- INSTRUCTIONS TO FOLLOW:
Only the lines that hold "span" should be in the answer, each copied from the data below.

(TASK INPUT)

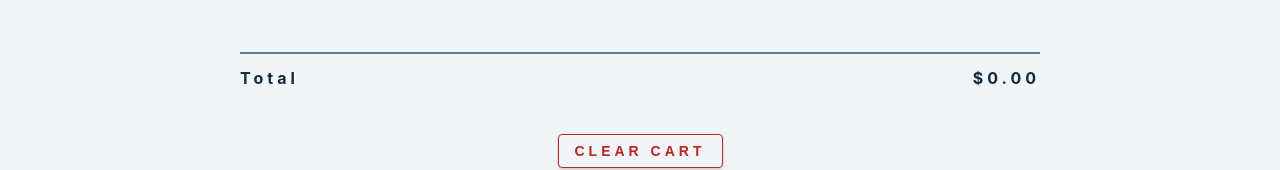
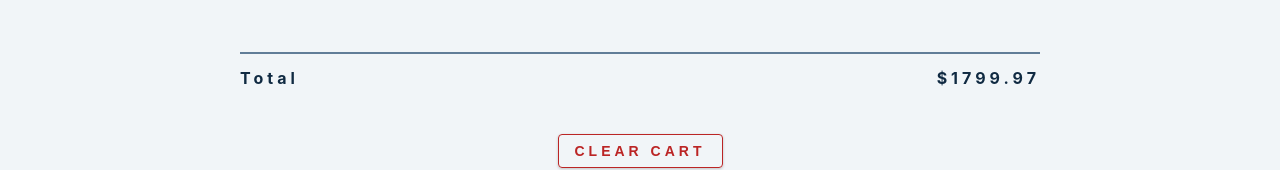
Before and after one commit to goodwill80/Refresher_react_cart_reducer, a React (Create React App) app: page / in a window 1280 px wide. Shown: the part 546-716 px from the top of the page. Built offline with nearby package versions, Linux system fonts and the light colour scheme.

Commit message:
completed cart total logic

```diff
--- a/package.json
+++ b/package.json
@@ -8,6 +8,7 @@
     "@testing-library/user-event": "^13.5.0",
     "react": "^18.2.0",
     "react-dom": "^18.2.0",
+    "react-icons": "^4.11.0",
     "react-scripts": "5.0.1",
     "web-vitals": "^2.1.4"
   },
--- a/src/CartContainer.js
+++ b/src/CartContainer.js
@@ -2,7 +2,7 @@ import { useGlobalContext } from './context';
 import CartItem from './CartItem';
 
 const CartContainer = () => {
-  const { cart, clearCart } = useGlobalContext();
+  const { cart, clearCart, totalCost } = useGlobalContext();
 
   // Convert Map to Array
   const cartArray = Array.from(cart.entries()).map((item) => item[1]);
@@ -36,7 +36,7 @@ const CartContainer = () => {
         <hr />
         <div className="cart-total">
           <h4>
-            total <span>$0.00</span>
+            total <span>${totalCost.toFixed(2)}</span>
           </h4>
         </div>
         <button className="btn clear-btn" onClick={clearCart}>
--- a/src/Navbar.js
+++ b/src/Navbar.js
@@ -1,4 +1,7 @@
+import { useGlobalContext } from './context';
+
 const Navbar = () => {
+  const { totalAmount, totalCost } = useGlobalContext();
   return (
     <nav>
       <div className="nav-center">
@@ -8,7 +11,7 @@ const Navbar = () => {
             <path d="M16 6v2h2l2 12H0L2 8h2V6a6 6 0 1 1 12 0zm-2 0a4 4 0 1 0-8 0v2h8V6zM4 10v2h2v-2H4zm10 0v2h2v-2h-2z" />
           </svg>
           <div className="amount-container">
-            <p className="total-amount">3</p>
+            <p className="total-amount">{totalAmount}</p>
           </div>
         </div>
       </div>
--- a/src/context.js
+++ b/src/context.js
@@ -9,6 +9,7 @@ import {
   LOADING,
   DISPLAY_ITEMS,
 } from './Actions';
+import { getTotal } from './ultil';
 
 const AppContext = createContext();
 
@@ -52,6 +53,7 @@ const initialState = {
 
 function AppContextProvider({ children }) {
   const [state, dispatch] = useReducer(reducer, initialState);
+  const { totalAmount, totalCost } = getTotal(state.cart);
 
   // a. CLEAR CART
   const clearCart = () => {
@@ -75,7 +77,15 @@ function AppContextProvider({ children }) {
 
   return (
     <AppContext.Provider
-      value={{ ...state, clearCart, remove, increase, decrease }}
+      value={{
+        ...state,
+        clearCart,
+        remove,
+        increase,
+        decrease,
+        totalAmount,
+        totalCost,
+      }}
     >
       {children}
     </AppContext.Provider>
--- a/src/reducer.js
+++ b/src/reducer.js
@@ -29,12 +29,13 @@ export const reducer = (state, action) => {
       const newCartAfterDecrease = new Map(state.cart);
       const id = action.payload.id;
       const targetToDecrease = newCartAfterDecrease.get(id);
+      // If item qty is 1, then we just remove the item entirely when decreasing
       if (targetToDecrease.amount === 1) {
         newCartAfterDecrease.delete(id);
       } else {
         const newTargetToDecrease = {
           ...targetToDecrease,
-          amount: targetToDecrease.amount > 0 ? targetToDecrease.amount - 1 : 0,
+          amount: targetToDecrease.amount - 1,
         };
         newCartAfterDecrease.set(id, newTargetToDecrease);
       }
--- /dev/null
+++ b/src/ultil.js
@@ -0,0 +1,11 @@
+export const getTotal = (cart) => {
+  let totalAmount = 0;
+  let totalCost = 0;
+
+  for (let { amount, price } of cart.values()) {
+    totalAmount += amount;
+    totalCost += price * amount;
+  }
+
+  return { totalAmount, totalCost };
+};
```
Also changed, not shown: 1 other file (tests, documents, lock files or other folders).
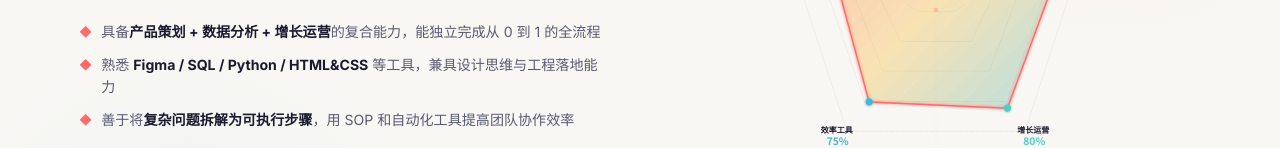
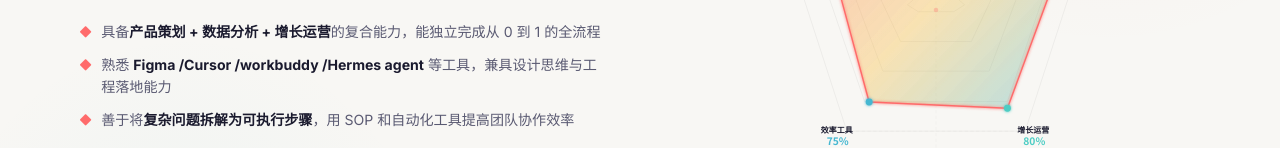
Before and after one commit to tanqiutong/portfolio, a plain HTML site: page index.html in a window 1280 px wide. Shown: the part 390-538 px from the top of the page. Drawn offline with Linux system fonts and the light colour scheme.

Commit message:
Update tools listed in hero bio section

```diff
--- a/index.html
+++ b/index.html
@@ -677,7 +677,7 @@ footer {
           </div>
           <div class="hero-bio-item">
             <i class="fa-solid fa-diamond"></i>
-            <span>熟悉 <strong style="color:var(--text-primary);">Figma / SQL / Python / HTML&amp;CSS</strong> 等工具，兼具设计思维与工程落地能力</span>
+            <span>熟悉 <strong style="color:var(--text-primary);">Figma /Cursor /workbuddy /Hermes agent</strong> 等工具，兼具设计思维与工程落地能力</span>
           </div>
           <div class="hero-bio-item">
             <i class="fa-solid fa-diamond"></i>
```
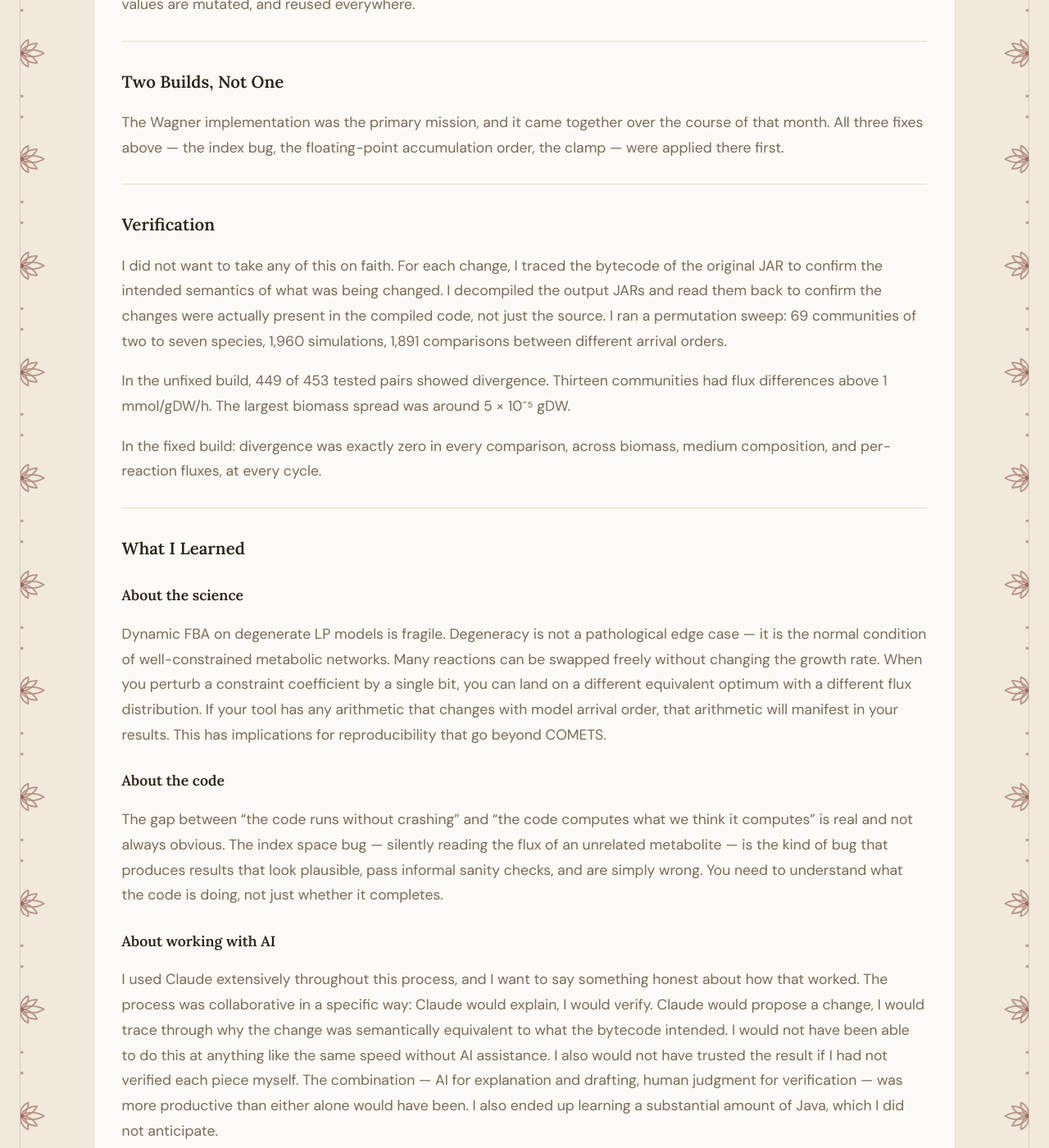
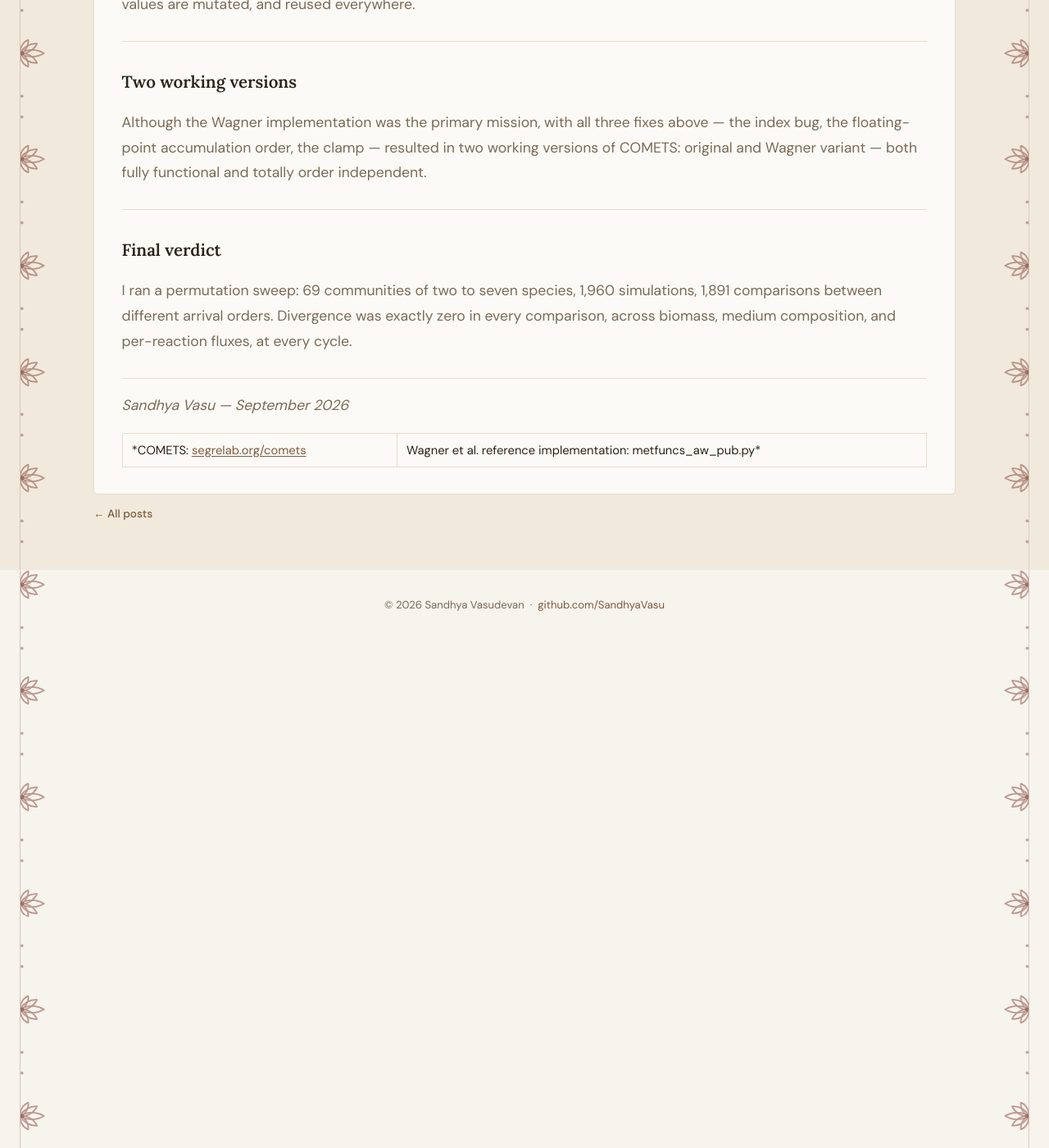
Before and after one commit to SandhyaVasu/SandhyaVasu.github.io, a Jekyll site: the page built from _posts/2026-09-03-comets_bugs.md, in a window 1280 px wide and 1400 px high, scrolled down 6865 px. Shown: the whole window at 82% size. Built offline with Jekyll 4.4.1, drawn with Linux system fonts in a browser that asks for light colours; some of the changed text lies outside the part shown.

Commit message:
Update 2026-09-03-comets_bugs.md

```diff
--- a/_posts/2026-09-03-comets_bugs.md
+++ b/_posts/2026-09-03-comets_bugs.md
@@ -161,68 +161,31 @@ Mathematically: `(A + B) + C = A + (B + C)`. But in floating-point arithmetic: *
 
 COMETS accumulates quantities across models by looping through them in the order they appear in the layout array. And models appear in layout-array order because they were added in that order. So the order you add species determines the order of accumulation — and for communities of two or more species, different accumulation orders give different results.
 
-For my simulations, across the time steps, this played a key role in deciding how the solver steered the system of linear equations and landed in an optima.
+For my simulations, across the time steps, this played a key role in deciding how the solver steered the system of linear equations and landed in an optimum.
 
 Many metabolic models — especially AGORA2 models, which are common in human gut microbiome research — are **degenerate**: they have multiple optimal solutions with identical objective values. The LP solver is free to return any of them. When one run and another differ by a single last bit in a constraint coefficient, the solver may pick a different vertex on the same flat optimal face. Same growth rate, different flux distribution. Different secretion profile. Different nutrient environment next step. One timestep later, the trajectories have diverged.
 
 I found this empirically: in a pair of species where one model had an unconstrained demand reaction for sodium (`DM_NA1`, an ATP-neutral loop), a last-bit difference in the medium vector was enough to switch that loop on or off — at zero cost to growth, but with downstream effects on the sodium available to the other species. The two orders agreed to full precision through cycle 2, diverged at cycle 3, and were on clearly different paths by cycle 5.
 
-**The fix :** Sort models by file name before performing any addition — a key that doesn't depend on arrival order — and walk that fixed order during summation. The sort is computed once at the top of the timestep, before any biomass values are mutated, and reused everywhere.
+**The fix:** Sort models by file name before performing any addition — a key that doesn't depend on arrival order — and walk that fixed order during summation. The sort is computed once at the top of the timestep, before any biomass values are mutated, and reused everywhere.
 
 
 ---
 
-## Two Builds, Not One
+## Two working versions
 
-The Wagner implementation was the primary mission, and it came together over the course of that month. All three fixes above — the index bug, the floating-point accumulation order, the clamp — were applied there first.
+Although the Wagner implementation was the primary mission, with all three fixes above — the index bug, the floating-point accumulation order, the clamp — resulted in two working versions of COMETS: original and Wagner variant — both fully functional and totally order independent.
 
 ---
 
-## Verification
+## Final verdict
 
-I did not want to take any of this on faith. For each change, I traced the bytecode of the original JAR to confirm the intended semantics of what was being changed. I decompiled the output JARs and read them back to confirm the changes were actually present in the compiled code, not just the source. I ran a permutation sweep: 69 communities of two to seven species, 1,960 simulations, 1,891 comparisons between different arrival orders.
-
-In the unfixed build, 449 of 453 tested pairs showed divergence. Thirteen communities had flux differences above 1 mmol/gDW/h. The largest biomass spread was around 5 × 10⁻⁵ gDW.
-
-In the fixed build: divergence was exactly zero in every comparison, across biomass, medium composition, and per-reaction fluxes, at every cycle.
+I ran a permutation sweep: 69 communities of two to seven species, 1,960 simulations, 1,891 comparisons between different arrival orders. Divergence was exactly zero in every comparison, across biomass, medium composition, and per-reaction fluxes, at every cycle.
 
 ---
 
-## What I Learned
 
-### About the science
 
-Dynamic FBA on degenerate LP models is fragile. Degeneracy is not a pathological edge case — it is the normal condition of well-constrained metabolic networks. Many reactions can be swapped freely without changing the growth rate. When you perturb a constraint coefficient by a single bit, you can land on a different equivalent optimum with a different flux distribution. If your tool has any arithmetic that changes with model arrival order, that arithmetic will manifest in your results. This has implications for reproducibility that go beyond COMETS.
-
-### About the code
-
-The gap between "the code runs without crashing" and "the code computes what we think it computes" is real and not always obvious. The index space bug — silently reading the flux of an unrelated metabolite — is the kind of bug that produces results that look plausible, pass informal sanity checks, and are simply wrong. You need to understand what the code is doing, not just whether it completes.
-
-### About working with AI
-
-I used Claude extensively throughout this process, and I want to say something honest about how that worked. The process was collaborative in a specific way: Claude would explain, I would verify. Claude would propose a change, I would trace through why the change was semantically equivalent to what the bytecode intended. I would not have been able to do this at anything like the same speed without AI assistance. I also would not have trusted the result if I had not verified each piece myself. The combination — AI for explanation and drafting, human judgment for verification — was more productive than either alone would have been. I also ended up learning a substantial amount of Java, which I did not anticipate.
-
-### About open source
-
-The COMETS team has built something genuinely good. The ability to run spatial, multi-species dFBA simulations with Python-accessible control, grounded in real metabolic networks — there is nothing else quite like it for the kind of work I do. The bugs I found are not evidence of carelessness; they are evidence of the difficulty of scientific software, the complexity of two index spaces that interact in subtle ways, and the genuinely non-obvious properties of floating-point arithmetic.
-
-I did not migrate to another tool. I preferred to understand this one.
-
----
-
-## A Note on the Journey's Shape
-
-Looking back, this took roughly eighteen months of on-and-off engagement: initial discovery in March 2025, a confusing detour through unit conventions in December 2025, the collapse in March 2026 when everything seemed broken at once, and then a month of focused work from late July to late August 2026 that produced two verified builds — the Wagner implementation I originally set out to build, and a clean stock-COMETS build that came along for free.
-
-The non-linear shape of it is, I think, typical of this kind of work. You notice something odd, you don't have the tools to understand it yet, you move on. You come back with more knowledge. You get the wrong answer for a while. Eventually you have enough context that the pieces fit together.
-
-I don't think I would have found the bugs if I hadn't set out to implement Wagner. I don't think I would have understood the crashes without understanding the index spaces. I don't think I would have understood the order-dependence without understanding how LP degeneracy translates a last-bit perturbation into a macroscopic difference. Each piece required the ones before it.
-
-If you're using COMETS for multi-species simulations — particularly priority-effect studies, where you're explicitly varying the order of model arrival — I hope this is useful. The fixed builds, along with the full change documentation, are part of this project's repository.
-
-And if you're staring at a decompiled Java file wondering where to start: it gets easier. Ask questions, verify answers, and don't accept any change you don't understand. The code will eventually tell you what it's doing.
-
----
 
 *Sandhya Vasu — September 2026*
 
```
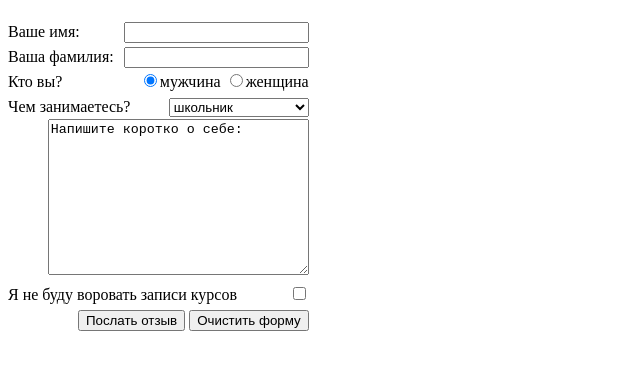
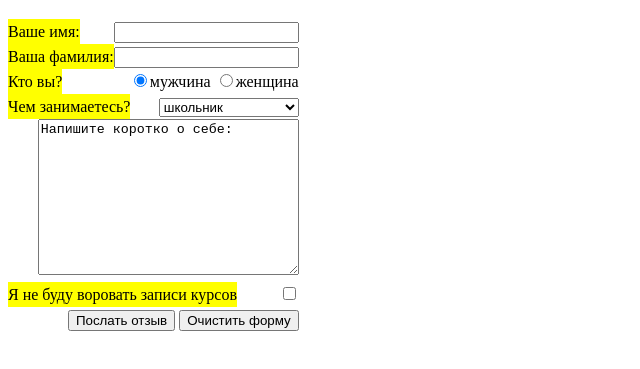
Before and after one commit to vm-bondarenko/HTML, a plain HTML site: page specialist_html_1/form/form.html in a window 1280 px wide. Shown: the part 61-430 px from the top of the page, without its empty margins (0-640 px from the left). Drawn offline with Linux system fonts and the light colour scheme.

Commit message:
+ стили

```diff
--- a/specialist_html_1/form/form.html
+++ b/specialist_html_1/form/form.html
@@ -13,8 +13,8 @@
             }
 
             label {
+                background: yellow;
                 float: left;
-                padding-right: 10px;
             }
         </style>
 	</head>
```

(End TASK INPUT)

- SOLUTION FOR THIS PROBLEM:
-            total <span>$0.00</span>
+            total <span>${totalCost.toFixed(2)}</span>
-            <span>熟悉 <strong style="color:var(--text-primary);">Figma / SQL / Python / HTML&amp;CSS</strong> 等工具，兼具设计思维与工程落地能力</span>
+            <span>熟悉 <strong style="color:var(--text-primary);">Figma /Cursor /workbuddy /Hermes agent</strong> 等工具，兼具设计思维与工程落地能力</span>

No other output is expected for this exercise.